## Available data

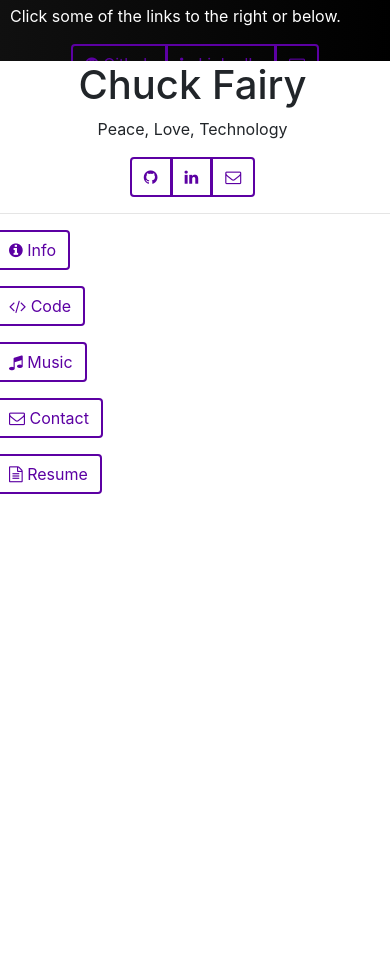
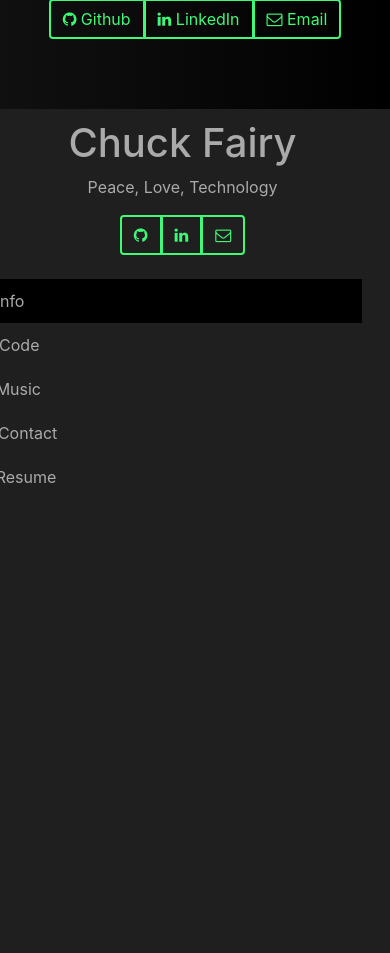
Before and after one commit to chuckfairy/fairy-talk, a PHP site: page / in a window 390 px wide. Shown: the part 849-1802 px from the top of the page. Before the commit the page ends 1343 px from the top, so only its background shows below. Run offline with PHP 8.4, Linux system fonts and the light colour scheme; some libraries are stand-ins or nearby versions; grey boxes are pictures that could not be loaded.

Commit message:
2017 start

```diff
--- a/css/main.css
+++ b/css/main.css
@@ -8,34 +8,96 @@ html, body {
     overflow: hidden;
     margin: 0;
     padding: 0;
+    background: #1F1F1F;
 }
 
 a {
     cursor: pointer;
 }
 
-.fullscreen {
-    /*min-height: 100vh;*/
-}
-
 .relativer {
     position: relative;
-}
-
-.whiter {
-    background: #FFF;
-}
-
-.sidebar {
-    height: 100vh;
 }
 
 h1, h2, h3, h4 {
     margin-top: 0;
 }
 
+
+/** Sidebar **/
+
+.sidebar {
+    height: 100vh;
+    color: #AAA;
+    right: 10px;
+}
+
+.sidebar h1 {
+    padding-top: 10px;
+}
+
+#page-links {
+    padding-top: 1.5em;
+    position: relative;
+    left: -1.1em;
+}
+
+#page-links > a {
+    display: block;
+}
+
+#page-links > a .selected {
+    background: #000;
+}
+
+.nav-tabs {
+    border-bottom: none;
+}
+
+.nav-tabs > li {
+    width: 100%;
+    border: none !important;
+}
+
+.nav-tabs > li a {
+    padding: 10px 10px;
+    display: block !important;
+    border: none !important;
+    color: #AAA;
+    border-radius: 0;
+}
+
+.nav-tabs > li.active a {
+    background: #000 !important;
+}
+
+.dropdown-menu {
+    box-shadow: none;
+    padding: 0;
+    background: transparent;
+}
+
+.nav a:hover, .nav a:active, .nav-tabs a:hover, .nav a:focus,
+.nav .open > a, .nav .open > a:focus, .nav .open > a:hover
+{
+    padding-left: 15px;
+    color: #222;
+    background: #3FFA77 !important;
+    background-color: #3FFA77 !important;
+
+}
+
 .topbar {
+    color: #AAA;
     padding: 5px;
+}
+
+.nav-mobile {
+    background: #222;
+}
+
+.nav-mobile a {
+    color: #3FFA77;
 }
 
 .nav-dropdown > a {
@@ -55,7 +117,7 @@ li .active {
 }
 
 .hamburger {
-    padding: 10px;
+    padding-top: 5px;
 }
 
 .hamburger > a {
@@ -64,7 +126,7 @@ li .active {
 
 .cf-container {
     padding: 10px;
-    max-width: 50em;
+    max-width: 60em;
     max-height: 100%;
     margin: 0 auto;
 }
@@ -78,7 +140,7 @@ li .active {
     width: 100%;
     min-height: 100vh;
     max-height: 100vh;
-    color: #FFF;
+    color: #AAA;
     overflow-y: auto;
     /*position: absolute;*/
     background: #000;
@@ -98,7 +160,7 @@ li .active {
     left: 0;
 }
 
-.btn {
+.btn, .nav-tabs > li a {
     -webkit-transition: all .25s ease-in;
     -moz-transition: all .25s ease-in;
     -ms-transition: all .25s ease-in;
@@ -107,19 +169,19 @@ li .active {
 
 .btn-primary {
     background: inherit;
-    color: #5C00A3;
-    border: 2px solid #5C00A3;
+    color: #3FFA77;
+    border: 2px solid #3FFA77;
 }
 
 .btn-primary:hover, .btn-primary:active, .selected {
-    background: #5C00A3;
-    color: #FFF;
-    border: 2px solid #5C00A3;
+    background: #3FFA77;
+    color: #222;
+    border: 2px solid #3FFA77;
 }
 
 .portfolioBlock {
     padding: 20px 10px;
-    border-left: 6px solid #5C00A3;
+    border-left: 6px solid #3FFA77;
     background: #202020;
     margin-bottom: 20px;
 }
--- a/index.html
+++ b/index.html
@@ -8,7 +8,7 @@
 
         <meta name="viewport" content="width=device-width, user-scalable=no, minimum-scale=1.0, maximum-scale=1.0">
 
-        <title>Chuck Fairy | Fairy Talk 2016</title>
+        <title>Chuck Fairy : Charlie Abeling Software Engineer</title>
 
         <!--CSS src-->
 
@@ -29,19 +29,28 @@
 
             <div id="fairy-talk">
 
-                <div class="hidden-md hidden-lg whiter topbar">
+                <div class="hidden-md hidden-lg topbar">
 
                     <div class="pull-right hamburger relativer">
 
-                        <a data-toggle="dropdown"><i class="fa fa-bars"></i></a>
 
-                        <ul class="dropdown-menu nav-dropdown">
+                        <div class="btn-group">
+
+                            <a data-toggle="dropdown" class="btn btn-primary"><i class="fa fa-bars"></i></a>
+
+                            <a href="http://github.com/chuckfairy" class="btn btn-primary" target="_blank"><i class="fa fa-github"></i></a>
+                            <a href="https://www.linkedin.com/in/charlie-abeling-1627a095" class="btn btn-primary" target="_blank"><i class="fa fa-linkedin"></i></a>
+                            <a href="mailto:charlieabeling@gmail.com" class="btn btn-primary"><i class="fa fa-envelope-o"></i></a>
+
+                            <ul class="dropdown-menu nav-dropdown nav-mobile">
 
                                 <a href="#tab-info" data-toggle="tab"><i class="fa fa-info-circle"></i> Info</a>
                                 <a href="#tab-code" data-toggle="tab"><i class="fa fa-code"></i> Code</a>
                                 <a href="#tab-music" data-toggle="tab"><i class="fa fa-music"></i> Music</a>
 
                             </ul>
+
+                        </div>
 
                     </div>
 
@@ -63,11 +72,9 @@
 
                                 </div>
 
-                                <hr>
+                                <br>
 
-                                <h2>What's the big deal about Chuck Fairy?</h2>
-
-                                <p>I am a 22 year old artist, designer, developer, composer, and overall pretty cool guy. The life I live is one of dedication and creation. I specialize in programming web development in the regions of backend as well as frontend and love to create web applications and sites. I am a constantly evolving man in a perpetually evolving world. Please click the links above or use the sidebar to view my work, thoughts, and code. Have a nice day!</p>
+                                <p>I am a 23 year old artist, designer, developer, composer, and overall pretty cool guy. The life I live is one of dedication and creation. I specialize in programming web development in the regions of backend as well as frontend and love to create web applications and sites. I am a constantly evolving man in a perpetually evolving world. Please click the links above or use the sidebar to view my work, thoughts, and code. Have a nice day!</p>
 
                                 <h2>My Mission</h2>
 
@@ -83,7 +90,7 @@
 
                                         <a href="http://github.com/chuckfairy" class="btn btn-primary"><i class="fa fa-github"></i> Github</a>
                                         <a href="https://www.linkedin.com/in/charlie-abeling-1627a095" class="btn btn-primary"><i class="fa fa-linkedin"></i> LinkedIn</a>
-                                        <a href="mailto:charlieabeling@gmail.com" class="btn btn-primary"><i class="fa fa-envelope-o"></i></a>
+                                        <a href="mailto:charlieabeling@gmail.com" class="btn btn-primary"><i class="fa fa-envelope-o"></i> Email</a>
 
                                     </div>
 
@@ -281,7 +288,7 @@
 
                     </div>
 
-                    <div class="col-md-3 whiter sidebar hidden-sm hidden-xs" style="padding-left: 10px">
+                    <div class="col-md-3 sidebar hidden-sm hidden-xs" style="padding-left: 10px">
 
                         <div class="text-center">
 
@@ -299,37 +306,29 @@
 
                         </div>
 
-                        <hr>
-
                         <div id="page-links">
 
-                            <div class="form-group">
+                            <ul class="nav nav-tabs" role="tablist">
 
-                                <a href="#tab-info" data-toggle="tab" class="btn btn-primary"><i class="fa fa-info-circle"></i> Info</a>
+                                <li role="presentation" class="active">
+                                    <a href="#tab-info" data-toggle="tab"><i class="fa fa-info-circle"></i> Info</a>
+                                </li>
 
-                            </div>
+                                <li role="presentation">
+                                    <a href="#tab-code" data-toggle="tab"><i class="fa fa-code"></i> Code</a>
+                                </li>
 
-                            <div class="form-group">
+                                <li role="presentation">
+                                    <a href="#tab-music" data-toggle="tab"><i class="fa fa-music"></i> Music</a>
+                                </li>
 
-                                <a href="#tab-code" data-toggle="tab" class="btn btn-primary"><i class="fa fa-code"></i> Code</a>
+                                <li role="presentation">
 
-                            </div>
-
-                            <div class="form-group">
-
-                                <a href="#tab-music" data-toggle="tab" class="btn btn-primary"><i class="fa fa-music"></i> Music</a>
-
-                            </div>
-
-                            <div class="form-group">
-
-                                <a href="mailto:charlieabeling@gmail.com" class="btn btn-primary"><i class="fa fa-envelope-o"></i> Contact</a>
-
-                            </div>
+                                    <a href="mailto:charlieabeling@gmail.com"><i class="fa fa-envelope-o"></i> Contact</a>
 
                                     <div class="form-group relativer">
 
-                                <a data-toggle="dropdown" class="btn btn-primary"><i class="fa fa-file-text-o"></i> Resume</a>
+                                        <a data-toggle="dropdown"><i class="fa fa-file-text-o"></i> Resume</a>
 
                                         <ul class="dropdown-menu">
 
@@ -341,6 +340,9 @@
 
                                     </div>
 
+                                </li>
+
+                            </ul>
 
                         </div>
 
```
Lines whose indentation alone changed are shown as unchanged.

## Exercise goal
Every line above in which the word "important" is present must be copied into the answer.

## Answer below
+    border: none !important;
+    display: block !important;
+    border: none !important;
+    background: #000 !important;
+    background: #3FFA77 !important;
+    background-color: #3FFA77 !important;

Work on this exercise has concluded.